◆ What to do ◆
Count the lines that contain the string "span" in the records beneath, and respond with the number only.

◆ Material supplied ◆
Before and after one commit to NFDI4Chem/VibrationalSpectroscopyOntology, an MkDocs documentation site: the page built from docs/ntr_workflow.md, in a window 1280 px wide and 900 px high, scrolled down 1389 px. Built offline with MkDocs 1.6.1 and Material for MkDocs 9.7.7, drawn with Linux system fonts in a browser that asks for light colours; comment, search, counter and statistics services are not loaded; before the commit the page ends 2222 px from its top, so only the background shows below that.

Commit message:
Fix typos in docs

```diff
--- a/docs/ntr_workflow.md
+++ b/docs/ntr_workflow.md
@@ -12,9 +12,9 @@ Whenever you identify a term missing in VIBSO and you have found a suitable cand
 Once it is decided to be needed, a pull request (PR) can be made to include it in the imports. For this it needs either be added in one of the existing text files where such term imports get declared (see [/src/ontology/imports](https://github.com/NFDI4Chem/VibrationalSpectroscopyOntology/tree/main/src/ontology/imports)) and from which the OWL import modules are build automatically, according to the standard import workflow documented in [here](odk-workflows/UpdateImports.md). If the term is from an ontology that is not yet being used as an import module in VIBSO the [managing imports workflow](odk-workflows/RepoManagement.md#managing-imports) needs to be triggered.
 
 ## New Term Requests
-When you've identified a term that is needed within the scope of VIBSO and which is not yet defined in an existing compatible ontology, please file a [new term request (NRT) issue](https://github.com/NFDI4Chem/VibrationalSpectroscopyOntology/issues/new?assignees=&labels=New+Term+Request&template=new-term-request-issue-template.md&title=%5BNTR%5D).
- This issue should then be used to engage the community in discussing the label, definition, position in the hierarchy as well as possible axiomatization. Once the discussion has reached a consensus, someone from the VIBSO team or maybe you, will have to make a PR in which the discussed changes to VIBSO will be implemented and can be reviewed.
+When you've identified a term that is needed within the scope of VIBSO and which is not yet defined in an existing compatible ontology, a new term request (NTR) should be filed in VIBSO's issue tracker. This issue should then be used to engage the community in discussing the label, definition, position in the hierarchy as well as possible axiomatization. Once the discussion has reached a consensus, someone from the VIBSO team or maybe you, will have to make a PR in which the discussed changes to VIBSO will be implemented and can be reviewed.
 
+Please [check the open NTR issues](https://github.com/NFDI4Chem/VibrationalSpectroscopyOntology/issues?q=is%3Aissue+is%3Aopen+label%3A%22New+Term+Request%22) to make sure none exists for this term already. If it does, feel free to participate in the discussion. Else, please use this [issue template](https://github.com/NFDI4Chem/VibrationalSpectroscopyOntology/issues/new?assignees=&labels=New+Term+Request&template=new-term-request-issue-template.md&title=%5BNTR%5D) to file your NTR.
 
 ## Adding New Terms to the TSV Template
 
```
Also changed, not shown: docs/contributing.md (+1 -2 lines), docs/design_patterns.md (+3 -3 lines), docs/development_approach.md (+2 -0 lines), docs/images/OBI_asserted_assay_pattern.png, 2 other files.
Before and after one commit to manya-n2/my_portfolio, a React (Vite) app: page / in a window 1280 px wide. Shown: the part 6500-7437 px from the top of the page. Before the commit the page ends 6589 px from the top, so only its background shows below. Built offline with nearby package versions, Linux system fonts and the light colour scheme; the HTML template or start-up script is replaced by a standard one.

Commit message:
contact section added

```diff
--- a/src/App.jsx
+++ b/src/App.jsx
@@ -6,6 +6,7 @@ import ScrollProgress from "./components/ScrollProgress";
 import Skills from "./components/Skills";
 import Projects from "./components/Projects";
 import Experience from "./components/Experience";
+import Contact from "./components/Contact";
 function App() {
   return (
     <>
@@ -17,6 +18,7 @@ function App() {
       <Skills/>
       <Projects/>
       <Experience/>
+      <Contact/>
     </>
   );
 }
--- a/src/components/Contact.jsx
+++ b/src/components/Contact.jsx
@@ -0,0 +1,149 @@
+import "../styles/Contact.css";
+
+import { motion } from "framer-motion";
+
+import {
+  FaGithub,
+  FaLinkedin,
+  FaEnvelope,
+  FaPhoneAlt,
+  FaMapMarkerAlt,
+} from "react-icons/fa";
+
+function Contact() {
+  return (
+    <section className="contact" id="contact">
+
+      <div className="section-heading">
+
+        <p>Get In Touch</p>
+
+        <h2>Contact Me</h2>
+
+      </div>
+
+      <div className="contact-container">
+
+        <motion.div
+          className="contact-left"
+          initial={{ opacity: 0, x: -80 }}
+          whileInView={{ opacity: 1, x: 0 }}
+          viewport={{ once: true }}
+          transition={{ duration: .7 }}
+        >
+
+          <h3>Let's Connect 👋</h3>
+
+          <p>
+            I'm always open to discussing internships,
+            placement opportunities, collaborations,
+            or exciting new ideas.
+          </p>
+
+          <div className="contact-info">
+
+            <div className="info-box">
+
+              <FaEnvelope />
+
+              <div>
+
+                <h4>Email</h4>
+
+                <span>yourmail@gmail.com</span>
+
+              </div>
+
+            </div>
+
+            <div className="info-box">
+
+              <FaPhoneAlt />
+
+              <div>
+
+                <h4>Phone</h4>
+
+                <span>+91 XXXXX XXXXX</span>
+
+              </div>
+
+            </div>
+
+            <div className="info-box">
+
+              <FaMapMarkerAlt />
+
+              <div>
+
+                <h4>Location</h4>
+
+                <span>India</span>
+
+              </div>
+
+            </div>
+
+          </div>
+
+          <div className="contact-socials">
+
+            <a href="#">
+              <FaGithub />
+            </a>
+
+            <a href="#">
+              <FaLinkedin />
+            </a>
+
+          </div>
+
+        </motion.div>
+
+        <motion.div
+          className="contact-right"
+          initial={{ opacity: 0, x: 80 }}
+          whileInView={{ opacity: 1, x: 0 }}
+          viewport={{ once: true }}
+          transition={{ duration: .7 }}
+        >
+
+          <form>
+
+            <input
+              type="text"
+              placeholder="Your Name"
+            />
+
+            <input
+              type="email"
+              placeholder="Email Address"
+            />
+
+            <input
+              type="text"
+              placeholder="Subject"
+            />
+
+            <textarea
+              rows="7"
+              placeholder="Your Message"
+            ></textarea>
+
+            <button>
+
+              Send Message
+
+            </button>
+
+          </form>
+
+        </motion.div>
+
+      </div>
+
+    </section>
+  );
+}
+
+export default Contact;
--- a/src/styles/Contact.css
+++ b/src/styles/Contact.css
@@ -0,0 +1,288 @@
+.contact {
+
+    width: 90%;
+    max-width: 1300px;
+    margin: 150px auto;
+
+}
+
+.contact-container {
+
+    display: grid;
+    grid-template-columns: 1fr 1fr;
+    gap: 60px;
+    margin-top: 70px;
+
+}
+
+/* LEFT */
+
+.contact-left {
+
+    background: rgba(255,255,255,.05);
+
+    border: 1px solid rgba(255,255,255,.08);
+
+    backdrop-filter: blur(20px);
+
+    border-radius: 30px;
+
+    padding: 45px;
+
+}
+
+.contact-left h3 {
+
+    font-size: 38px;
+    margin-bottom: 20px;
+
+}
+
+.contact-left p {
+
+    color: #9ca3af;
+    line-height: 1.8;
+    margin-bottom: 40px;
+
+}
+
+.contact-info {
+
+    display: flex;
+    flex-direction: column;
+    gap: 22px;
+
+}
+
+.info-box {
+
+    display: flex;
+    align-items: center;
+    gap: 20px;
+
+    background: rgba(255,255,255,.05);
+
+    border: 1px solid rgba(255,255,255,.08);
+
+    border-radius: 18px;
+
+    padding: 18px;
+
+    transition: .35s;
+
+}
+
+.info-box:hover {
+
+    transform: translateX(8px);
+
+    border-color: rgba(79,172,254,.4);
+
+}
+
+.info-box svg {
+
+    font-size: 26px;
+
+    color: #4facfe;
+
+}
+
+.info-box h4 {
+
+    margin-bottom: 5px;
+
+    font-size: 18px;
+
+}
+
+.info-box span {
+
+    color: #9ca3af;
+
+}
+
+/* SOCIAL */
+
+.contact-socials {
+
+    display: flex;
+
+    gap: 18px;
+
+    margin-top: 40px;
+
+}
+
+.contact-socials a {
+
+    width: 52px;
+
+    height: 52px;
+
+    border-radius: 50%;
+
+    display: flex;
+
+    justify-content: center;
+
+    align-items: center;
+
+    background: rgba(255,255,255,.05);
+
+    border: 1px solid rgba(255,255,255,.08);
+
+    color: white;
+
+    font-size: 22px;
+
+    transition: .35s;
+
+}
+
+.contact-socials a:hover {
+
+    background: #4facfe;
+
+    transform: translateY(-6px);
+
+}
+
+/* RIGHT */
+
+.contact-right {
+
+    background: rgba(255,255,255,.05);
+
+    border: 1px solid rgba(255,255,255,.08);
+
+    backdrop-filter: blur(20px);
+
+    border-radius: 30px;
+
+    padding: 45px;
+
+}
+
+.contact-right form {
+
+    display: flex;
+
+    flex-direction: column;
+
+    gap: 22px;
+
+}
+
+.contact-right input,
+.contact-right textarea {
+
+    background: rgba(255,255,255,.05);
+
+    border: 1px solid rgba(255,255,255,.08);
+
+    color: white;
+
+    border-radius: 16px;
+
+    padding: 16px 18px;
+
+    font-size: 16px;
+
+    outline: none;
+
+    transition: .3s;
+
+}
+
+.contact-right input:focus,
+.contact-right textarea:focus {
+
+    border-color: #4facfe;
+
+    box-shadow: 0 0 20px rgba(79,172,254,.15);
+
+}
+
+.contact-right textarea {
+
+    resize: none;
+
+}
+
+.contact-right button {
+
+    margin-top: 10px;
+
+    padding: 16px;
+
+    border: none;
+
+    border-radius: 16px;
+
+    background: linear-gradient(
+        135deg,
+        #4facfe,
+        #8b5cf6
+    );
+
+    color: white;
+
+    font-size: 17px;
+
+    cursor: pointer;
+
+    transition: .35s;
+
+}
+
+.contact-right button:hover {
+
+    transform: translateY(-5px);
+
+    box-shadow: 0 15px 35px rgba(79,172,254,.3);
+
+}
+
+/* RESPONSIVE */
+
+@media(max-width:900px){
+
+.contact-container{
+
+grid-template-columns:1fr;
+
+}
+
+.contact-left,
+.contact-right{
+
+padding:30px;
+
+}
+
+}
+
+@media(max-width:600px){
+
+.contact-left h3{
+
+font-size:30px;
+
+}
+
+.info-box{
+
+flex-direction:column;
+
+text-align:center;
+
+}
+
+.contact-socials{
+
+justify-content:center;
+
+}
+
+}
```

◆ Answer to the exercise ◆
4